(The data):

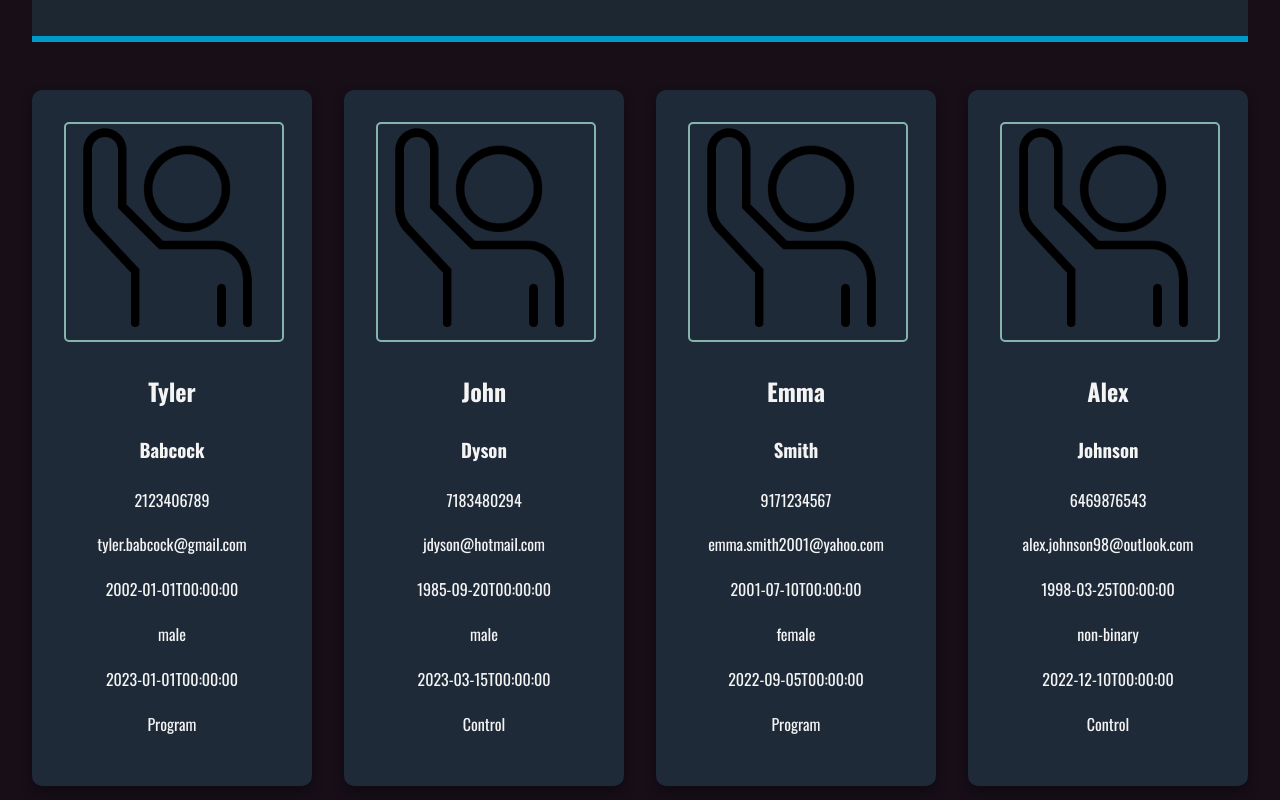
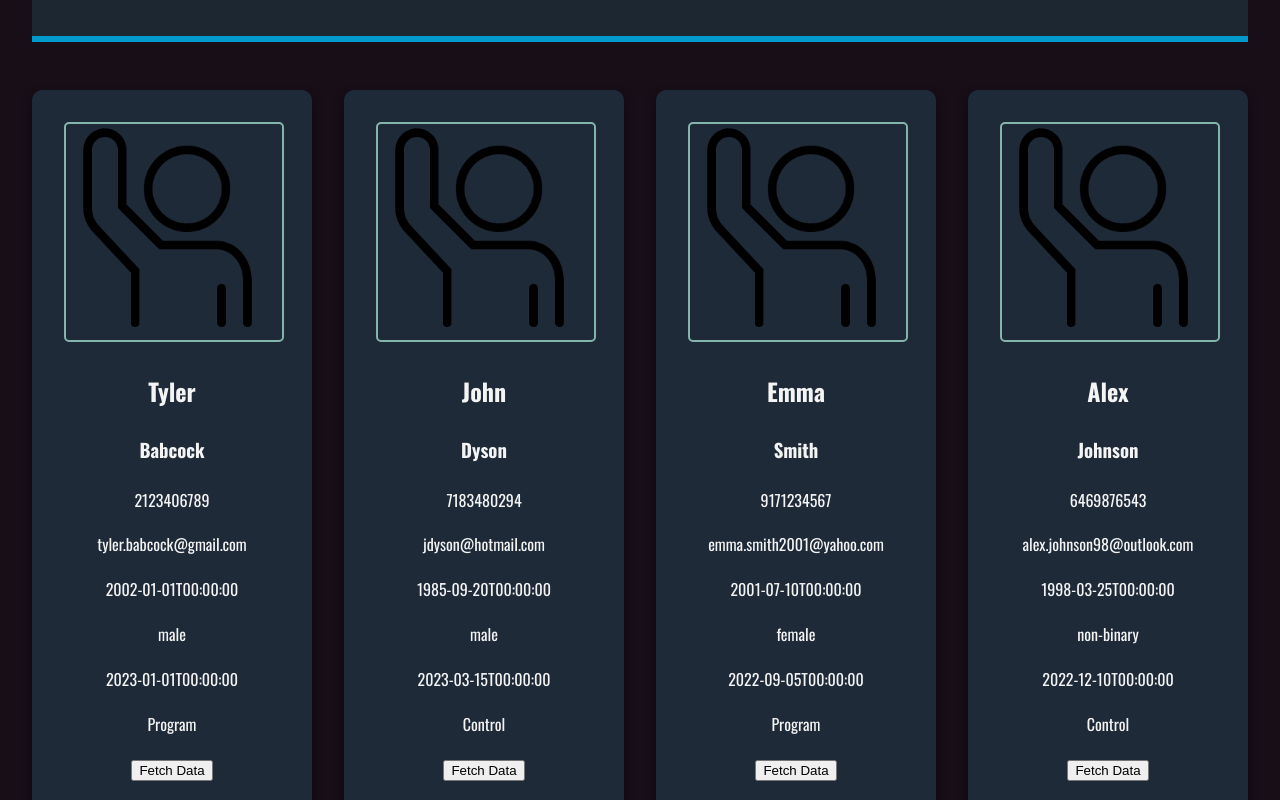
Before and after one commit to bretbarden/study-intake-system, a React (Create React App) app: page /registry in a window 1280 px wide. Shown: the part 320-1120 px from the top of the page. Built offline with nearby package versions, Linux system fonts and the light colour scheme; data requests are answered from the project's data file.

Commit message:
Basic NYC Open Data fetch fixed

```diff
--- a/db.json
+++ b/db.json
@@ -9,7 +9,8 @@
       "birthDate": "2002-01-01T00:00:00",
       "gender": "male",
       "studyEntryDate": "2023-01-01T00:00:00",
-      "researchGroup": "Program"
+      "researchGroup": "Program",
+      "inmateid": "20197307"
     },
     {
       "id": 2,
@@ -20,7 +21,8 @@
       "birthDate": "1985-09-20T00:00:00",
       "gender": "male",
       "studyEntryDate": "2023-03-15T00:00:00",
-      "researchGroup": "Control"
+      "researchGroup": "Control",
+      "inmateid": "20225006"
     },
     {
       "id": 3,
@@ -31,7 +33,8 @@
       "birthDate": "2001-07-10T00:00:00",
       "gender": "female",
       "studyEntryDate": "2022-09-05T00:00:00",
-      "researchGroup": "Program"
+      "researchGroup": "Program",
+      "inmateid": "20225006"
     },
     {
       "id": 4,
@@ -42,7 +45,8 @@
       "birthDate": "1998-03-25T00:00:00",
       "gender": "non-binary",
       "studyEntryDate": "2022-12-10T00:00:00",
-      "researchGroup": "Control"
+      "researchGroup": "Control",
+      "inmateid": "20222290"
     },
     {
       "id": 5,
@@ -53,7 +57,8 @@
       "birthDate": "2000-02-18T00:00:00",
       "gender": "female",
       "studyEntryDate": "2022-11-20T00:00:00",
-      "researchGroup": "Program"
+      "researchGroup": "Program",
+      "inmateid": "20100128"
     },
     {
       "id": 6,
@@ -64,7 +69,8 @@
       "birthDate": "2002-11-12T00:00:00",
       "gender": "male",
       "studyEntryDate": "2023-07-03T00:00:00",
-      "researchGroup": "Control"
+      "researchGroup": "Control",
+      "inmateid": "20101802"
     },
     {
       "id": 7,
@@ -75,7 +81,8 @@
       "birthDate": "2003-04-30T00:00:00",
       "gender": "non-binary",
       "studyEntryDate": "2023-05-10T00:00:00",
-      "researchGroup": "Program"
+      "researchGroup": "Program",
+      "inmateid": "10012992"
     },
     {
       "id": 8,
@@ -86,7 +93,8 @@
       "birthDate": "1998-08-05T00:00:00",
       "gender": "female",
       "studyEntryDate": "2022-09-20T00:00:00",
-      "researchGroup": "Control"
+      "researchGroup": "Control",
+      "inmateid": "7705"
     },
     {
       "id": 9,
@@ -97,7 +105,8 @@
       "birthDate": "2001-03-15T00:00:00",
       "gender": "male",
       "studyEntryDate": "2023-02-02T00:00:00",
-      "researchGroup": "Program"
+      "researchGroup": "Program",
+      "inmateid": ""
     },
     {
       "id": 10,
@@ -108,7 +117,8 @@
       "birthDate": "1999-06-25T00:00:00",
       "gender": "female",
       "studyEntryDate": "2022-12-18T00:00:00",
-      "researchGroup": "Control"
+      "researchGroup": "Control",
+      "inmateid": "127094"
     },
     {
       "id": 11,
@@ -119,7 +129,8 @@
       "birthDate": "2003-02-14T00:00:00",
       "gender": "male",
       "studyEntryDate": "2023-08-18T00:00:00",
-      "researchGroup": "Program"
+      "researchGroup": "Program",
+      "inmateid": "20046959"
     },
     {
       "id": 12,
@@ -130,7 +141,8 @@
       "birthDate": "2002-10-03T00:00:00",
       "gender": "female",
       "studyEntryDate": "2023-04-20T00:00:00",
-      "researchGroup": "Control"
+      "researchGroup": "Control",
+      "inmateid": "20222946"
     },
     {
       "id": 13,
@@ -141,7 +153,8 @@
       "birthDate": "2001-01-10T00:00:00",
       "gender": "male",
       "studyEntryDate": "2023-06-15T00:00:00",
-      "researchGroup": "Program"
+      "researchGroup": "Program",
+      "inmateid": ""
     },
     {
       "id": 14,
@@ -152,7 +165,8 @@
       "birthDate": "1999-10-18T00:00:00",
       "gender": "female",
       "studyEntryDate": "2022-11-15T00:00:00",
-      "researchGroup": "Control"
+      "researchGroup": "Control",
+      "inmateid": "20139641"
     },
     {
       "id": 15,
@@ -163,7 +177,8 @@
       "birthDate": "1998-05-25T00:00:00",
       "gender": "male",
       "studyEntryDate": "2022-12-20T00:00:00",
-      "researchGroup": "Program"
+      "researchGroup": "Program",
+      "inmateid": "20214887"
     },
     {
       "id": 16,
@@ -174,7 +189,8 @@
       "birthDate": "2002-09-12T00:00:00",
       "gender": "female",
       "studyEntryDate": "2023-07-05T00:00:00",
-      "researchGroup": "Control"
+      "researchGroup": "Control",
+      "inmateid": "20115007"
     },
     {
       "id": 17,
@@ -185,7 +201,8 @@
       "birthDate": "2003-06-20T00:00:00",
       "gender": "male",
       "studyEntryDate": "2023-08-10T00:00:00",
-      "researchGroup": "Program"
+      "researchGroup": "Program",
+      "inmateid": "20224102"
     },
     {
       "id": 18,
@@ -196,7 +213,8 @@
       "birthDate": "2000-03-18T00:00:00",
       "gender": "female",
       "studyEntryDate": "2022-10-15T00:00:00",
-      "researchGroup": "Control"
+      "researchGroup": "Control",
+      "inmateid": "20163675"
     },
     {
       "id": 19,
@@ -207,7 +225,8 @@
       "birthDate": "1999-09-05T00:00:00",
       "gender": "male",
       "studyEntryDate": "2023-03-10T00:00:00",
-      "researchGroup": "Program"
+      "researchGroup": "Program",
+      "inmateid": "20009533"
     },
     {
       "id": 20,
@@ -218,7 +237,8 @@
       "birthDate": "1998-07-20T00:00:00",
       "gender": "female",
       "studyEntryDate": "2022-12-05T00:00:00",
-      "researchGroup": "Control"
+      "researchGroup": "Control",
+      "inmateid": "20144150"
     },
     {
       "id": 21,
@@ -229,7 +249,8 @@
       "birthDate": "2003-09-12T00:00:00",
       "gender": "male",
       "studyEntryDate": "2023-07-05T00:00:00",
-      "researchGroup": "Program"
+      "researchGroup": "Program",
+      "inmateid": "154184"
     },
     {
       "id": 22,
@@ -240,7 +261,8 @@
       "birthDate": "2001-04-18T00:00:00",
       "gender": "female",
       "studyEntryDate": "2022-11-15T00:00:00",
-      "researchGroup": "Control"
+      "researchGroup": "Control",
+      "inmateid": "20176903"
     },
     {
       "id": 23,
@@ -251,7 +273,8 @@
       "birthDate": "1999-12-25T00:00:00",
       "gender": "male",
       "studyEntryDate": "2023-02-20T00:00:00",
-      "researchGroup": "Program"
+      "researchGroup": "Program",
+      "inmateid": "20222453"
     },
     {
       "id": 24,
@@ -262,7 +285,8 @@
       "birthDate": "2002-08-12T00:00:00",
       "gender": "female",
       "studyEntryDate": "2023-06-03T00:00:00",
-      "researchGroup": "Control"
+      "researchGroup": "Control",
+      "inmateid": ""
     },
     {
       "id": 25,
@@ -273,7 +297,8 @@
       "birthDate": "1998-04-05T00:00:00",
       "gender": "male",
       "studyEntryDate": "2022-09-18T00:00:00",
-      "researchGroup": "Program"
+      "researchGroup": "Program",
+      "inmateid": "20009184"
     },
     {
       "id": 26,
@@ -284,7 +309,8 @@
       "birthDate": "2000-11-15T00:00:00",
       "gender": "female",
       "studyEntryDate": "2022-10-20T00:00:00",
-      "researchGroup": "Control"
+      "researchGroup": "Control",
+      "inmateid": "75766"
     },
     {
       "id": 27,
@@ -295,7 +321,8 @@
       "birthDate": "1999-07-05T00:00:00",
       "gender": "male",
       "studyEntryDate": "2023-03-10T00:00:00",
-      "researchGroup": "Program"
+      "researchGroup": "Program",
+      "inmateid": "20082620"
     },
     {
       "id": 28,
@@ -306,7 +333,8 @@
       "birthDate": "1998-02-20T00:00:00",
       "gender": "female",
       "studyEntryDate": "2023-04-05T00:00:00",
-      "researchGroup": "Control"
+      "researchGroup": "Control",
+      "inmateid": "34632"
     },
     {
       "id": 29,
@@ -317,7 +345,8 @@
       "birthDate": "2003-10-12T00:00:00",
       "gender": "male",
       "studyEntryDate": "2022-07-15T00:00:00",
-      "researchGroup": "Program"
+      "researchGroup": "Program",
+      "inmateid": "47766"
     },
     {
       "id": 30,
@@ -328,7 +357,8 @@
       "birthDate": "2001-05-18T00:00:00",
       "gender": "female",
       "studyEntryDate": "2022-08-10T00:00:00",
-      "researchGroup": "Control"
+      "researchGroup": "Control",
+      "inmateid": "20195855"
     },
     {
       "id": 31,
@@ -339,7 +369,8 @@
       "birthDate": "1999-11-25T00:00:00",
       "gender": "male",
       "studyEntryDate": "2023-01-20T00:00:00",
-      "researchGroup": "Program"
+      "researchGroup": "Program",
+      "inmateid": "20180091"
     },
     {
       "id": 32,
@@ -350,7 +381,8 @@
       "birthDate": "2002-07-12T00:00:00",
       "gender": "female",
       "studyEntryDate": "2022-10-03T00:00:00",
-      "researchGroup": "Control"
+      "researchGroup": "Control",
+      "inmateid": "135434"
     },
     {
       "id": 33,
@@ -361,7 +393,8 @@
       "birthDate": "1998-01-05T00:00:00",
       "gender": "male",
       "studyEntryDate": "2022-12-18T00:00:00",
-      "researchGroup": "Program"
+      "researchGroup": "Program",
+      "inmateid": "20204447"
     },
     {
       "id": 34,
@@ -372,7 +405,8 @@
       "birthDate": "2000-09-15T00:00:00",
       "gender": "female",
       "studyEntryDate": "2023-02-10T00:00:00",
-      "researchGroup": "Control"
+      "researchGroup": "Control",
+      "inmateid": "132664"
     },
     {
       "id": 35,
@@ -383,7 +417,8 @@
       "birthDate": "1999-04-05T00:00:00",
       "gender": "male",
       "studyEntryDate": "2023-03-18T00:00:00",
-      "researchGroup": "Program"
+      "researchGroup": "Program",
+      "inmateid": "20081101"
     },
     {
       "id": 36,
@@ -394,7 +429,8 @@
       "birthDate": "2003-12-10T00:00:00",
       "gender": "female",
       "studyEntryDate": "2022-06-25T00:00:00",
-      "researchGroup": "Control"
+      "researchGroup": "Control",
+      "inmateid": "20209104"
     },
     {
       "id": 37,
@@ -405,7 +441,8 @@
       "birthDate": "2001-03-15T00:00:00",
       "gender": "male",
       "studyEntryDate": "2022-09-02T00:00:00",
-      "researchGroup": "Program"
+      "researchGroup": "Program",
+      "inmateid": "20099816"
     },
     {
       "id": 38,
@@ -416,7 +453,8 @@
       "birthDate": "2002-10-18T00:00:00",
       "gender": "female",
       "studyEntryDate": "2022-12-10T00:00:00",
-      "researchGroup": "Control"
+      "researchGroup": "Control",
+      "inmateid": "20135538"
     },
     {
       "id": 39,
@@ -427,7 +465,8 @@
       "birthDate": "1999-08-25T00:00:00",
       "gender": "male",
       "studyEntryDate": "2022-11-20T00:00:00",
-      "researchGroup": "Program"
+      "researchGroup": "Program",
+      "inmateid": "20217855"
     },
     {
       "id": 40,
@@ -438,7 +477,8 @@
       "birthDate": "2002-04-12T00:00:00",
       "gender": "female",
       "studyEntryDate": "2023-07-03T00:00:00",
-      "researchGroup": "Control"
+      "researchGroup": "Control",
+      "inmateid": "20221940"
     },
     {
       "id": 41,
@@ -449,7 +489,8 @@
       "birthDate": "2003-01-10T00:00:00",
       "gender": "male",
       "studyEntryDate": "2023-06-15T00:00:00",
-      "researchGroup": "Program"
+      "researchGroup": "Program",
+      "inmateid": "20224855"
     },
     {
       "id": 42,
@@ -460,7 +501,8 @@
       "birthDate": "2002-10-03T00:00:00",
       "gender": "female",
       "studyEntryDate": "2023-04-20T00:00:00",
-      "researchGroup": "Control"
+      "researchGroup": "Control",
+      "inmateid": "857"
     },
     {
       "id": 43,
@@ -471,7 +513,8 @@
       "birthDate": "2001-07-10T00:00:00",
       "gender": "male",
       "studyEntryDate": "2022-09-05T00:00:00",
-      "researchGroup": "Program"
+      "researchGroup": "Program",
+      "inmateid": "15474"
     },
     {
       "id": 44,
@@ -482,7 +525,8 @@
       "birthDate": "1999-12-25T00:00:00",
       "gender": "female",
       "studyEntryDate": "2022-11-20T00:00:00",
-      "researchGroup": "Control"
+      "researchGroup": "Control",
+      "inmateid": "20104111"
     },
     {
       "id": 45,
@@ -493,7 +537,8 @@
       "birthDate": "1998-08-12T00:00:00",
       "gender": "male",
       "studyEntryDate": "2022-12-03T00:00:00",
-      "researchGroup": "Program"
+      "researchGroup": "Program",
+      "inmateid": ""
     },
     {
       "id": 46,
@@ -515,7 +560,8 @@
       "birthDate": "2001-01-15T00:00:00",
       "gender": "male",
       "studyEntryDate": "2022-09-10T00:00:00",
-      "researchGroup": "Program"
+      "researchGroup": "Program",
+      "inmateid": "20074097"
     },
     {
       "id": 48,
@@ -526,7 +572,8 @@
       "birthDate": "2002-11-18T00:00:00",
       "gender": "female",
       "studyEntryDate": "2022-12-15T00:00:00",
-      "researchGroup": "Control"
+      "researchGroup": "Control",
+      "inmateid": "41033"
     },
     {
       "id": 49,
@@ -537,7 +584,8 @@
       "birthDate": "1999-10-25T00:00:00",
       "gender": "male",
       "studyEntryDate": "2023-01-20T00:00:00",
-      "researchGroup": "Program"
+      "researchGroup": "Program",
+      "inmateid": "113721"
     },
     {
       "id": 50,
@@ -548,7 +596,8 @@
       "birthDate": "2003-02-14T00:00:00",
       "gender": "female",
       "studyEntryDate": "2023-08-18T00:00:00",
-      "researchGroup": "Program"
+      "researchGroup": "Program",
+      "inmateid": "20225937"
     },
     {
       "firstName": "Bret",
@@ -559,7 +608,8 @@
       "gender": "male",
       "studyEntryDate": "2023-08-21T15:17:32",
       "researchGroup": "Program",
-      "id": 51
+      "id": 51,
+      "inmateid": ""
     }
   ]
 }
--- /dev/null
+++ b/src/components/ParticipantJailStatus.jsx
@@ -0,0 +1,50 @@
+// import { useNavigate } from 'react-router-dom'
+// import React, { useState } from 'react';
+
+// function ParticipantJailStatus() {
+//   const [inmateData, setInmateData] = useState(null);
+//   const [inmateId, setInmateId] = useState('');
+
+
+//   // In the fetch, use if/then logic so that it doesn't fetch if there is no inmateId
+//   const handleFetchData = async () => {
+//     if (inmateId.trim() === '') {
+//       return;
+//     }
+
+//     try {
+//       const response = await fetch(`https://data.cityofnewyork.us/resource/7479-ugqb.json?inmateid=${inmateId}&$$app_token=521Ni3NMNKgfdeYfAhkt5Uj0M`);
+//       const data = await response.json();
+//       setInmateData(data[0]); // Assuming the API returns an array with one matching inmate. If it does not, will need to modify this line.
+//     } catch (error) {
+//       console.error('Error in fetch:', error);
+//     }
+//   };
+
+
+
+
+//   return (
+//     <div>
+//       <h1>Inmate Data Fetcher</h1>
+//       <input
+//         type="text"
+//         value={inmateId}
+//         onChange={(e) => setInmateId(e.target.value)}
+//         placeholder="Enter Inmate ID"
+//       />
+//       <button onClick={handleFetchData}>Fetch Data</button>
+
+//       {inmateData && (
+//         <div>
+//           <h2>Inmate Information</h2>
+//           <pre>{JSON.stringify(inmateData, null, 2)}</pre>
+//         </div>
+//       )}
+//     </div>
+//   );
+// }
+
+
+
+// export default ParticipantJailStatus
--- /dev/null
+++ b/src/components/ParticipantJailStatusButton.jsx
@@ -0,0 +1,41 @@
+import React, { useState } from "react";
+
+
+function ParticipantJailStatusButton( { inmateData, setInmateData, currentInmateId, setCurrentInmateId, participantObj}) {
+
+
+    // In the fetch, use if/then logic so that it doesn't fetch if there is no inmateId
+    const handleFetchData = async () => {
+        console.log(participantObj.inmateid)
+        console.log(currentInmateId)
+        if (participantObj.inmateid.trim() === '') {
+        return;
+        }
+
+        try {
+        const response = await fetch(`https://data.cityofnewyork.us/resource/7479-ugqb.json?inmateid=${participantObj.inmateid}&$$app_token=521Ni3NMNKgfdeYfAhkt5Uj0M`);
+        const data = await response.json();
+        setInmateData(data[0]); // Assuming the API returns an array with one matching inmate. If it does not, will need to modify this line.
+        } catch (error) {
+        console.error('Error in fetch:', error);
+        }
+    };
+
+
+
+    return (
+        <div>
+            <button onClick={handleFetchData}>Fetch Data</button>
+            {inmateData && (
+                <div>
+                <h2>Inmate Information</h2>
+                <pre>{JSON.stringify(inmateData, null, 2)}</pre>
+                </div>
+            )}
+        </div>
+    );
+}
+
+
+
+export default ParticipantJailStatusButton
--- a/src/components/ParticipantListCard.jsx
+++ b/src/components/ParticipantListCard.jsx
@@ -1,9 +1,16 @@
 import { useNavigate } from 'react-router-dom'
+import {useState} from 'react'
 import placeholder from '../assets/participant-placeholder.png'
+import ParticipantJailStatus  from './ParticipantJailStatus'
+import ParticipantJailStatusButton  from './ParticipantJailStatusButton'
 
 function ParticipantListCard({ participantObj }) {
 
   const navigate = useNavigate()
+
+  // Set states for the cards of who is selected
+  const [inmateData, setInmateData] = useState(null);
+  const [currentInmateId, setCurrentInmateId] = useState('');
 
 
 
@@ -19,6 +26,7 @@ function ParticipantListCard({ participantObj }) {
       <p> { participantObj.gender } </p>
       <p> { participantObj.studyEntryDate } </p>
       <p> { participantObj.researchGroup } </p>
+      <ParticipantJailStatusButton participantObj={participantObj} inmateData={inmateData} setInmateData={setInmateData} currentInmateId={currentInmateId} setCurrentInmateID={setCurrentInmateId}/>
     </div>
   )
 
--- a/src/loaders.js
+++ b/src/loaders.js
@@ -5,24 +5,8 @@ export async function getParticipantsLoader() {
 }
 
 
-
-
 export async function singleParticipantLoader ( {params} ) {
     const response = await fetch(`http://localhost:5000/participants/${params.id}`)
     const participantObj = await response.json()
     return { participantObj }
 }
-
-
-export async function getCasesLoader () {
-    const response = await fetch('http://localhost:5000/cases')
-    const cases = await response.json()
-    return { cases }
-}
-
-
-export async function singleCaseLoader ( {params} ) {
-    const response = await fetch(`http://localhost:5000/cases/${params.id}`)
-    const caseObj = await response.json()
-    return { caseObj }
-}
```
Also changed, not shown: src/App.css (+9 -0 lines), src/components/EnrollmentTrends.jsx (+1 -9 lines), src/components/SearchBar.jsx (added, +37 -0 lines), src/components/StudyGraphs.jsx (+2 -11 lines).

(Task objective):
Which lines of the data include the word "setInmateData"? Copy each one.

(Written answer):
+//   const [inmateData, setInmateData] = useState(null);
+//       setInmateData(data[0]); // Assuming the API returns an array with one matching inmate. If it does not, will need to modify this line.
+function ParticipantJailStatusButton( { inmateData, setInmateData, currentInmateId, setCurrentInmateId, participantObj}) {
+        setInmateData(data[0]); // Assuming the API returns an array with one matching inmate. If it does not, will need to modify this line.
+  const [inmateData, setInmateData] = useState(null);
+      <ParticipantJailStatusButton participantObj={participantObj} inmateData={inmateData} setInmateData={setInmateData} currentInmateId={currentInmateId} setCurrentInmateID={setCurrentInmateId}/>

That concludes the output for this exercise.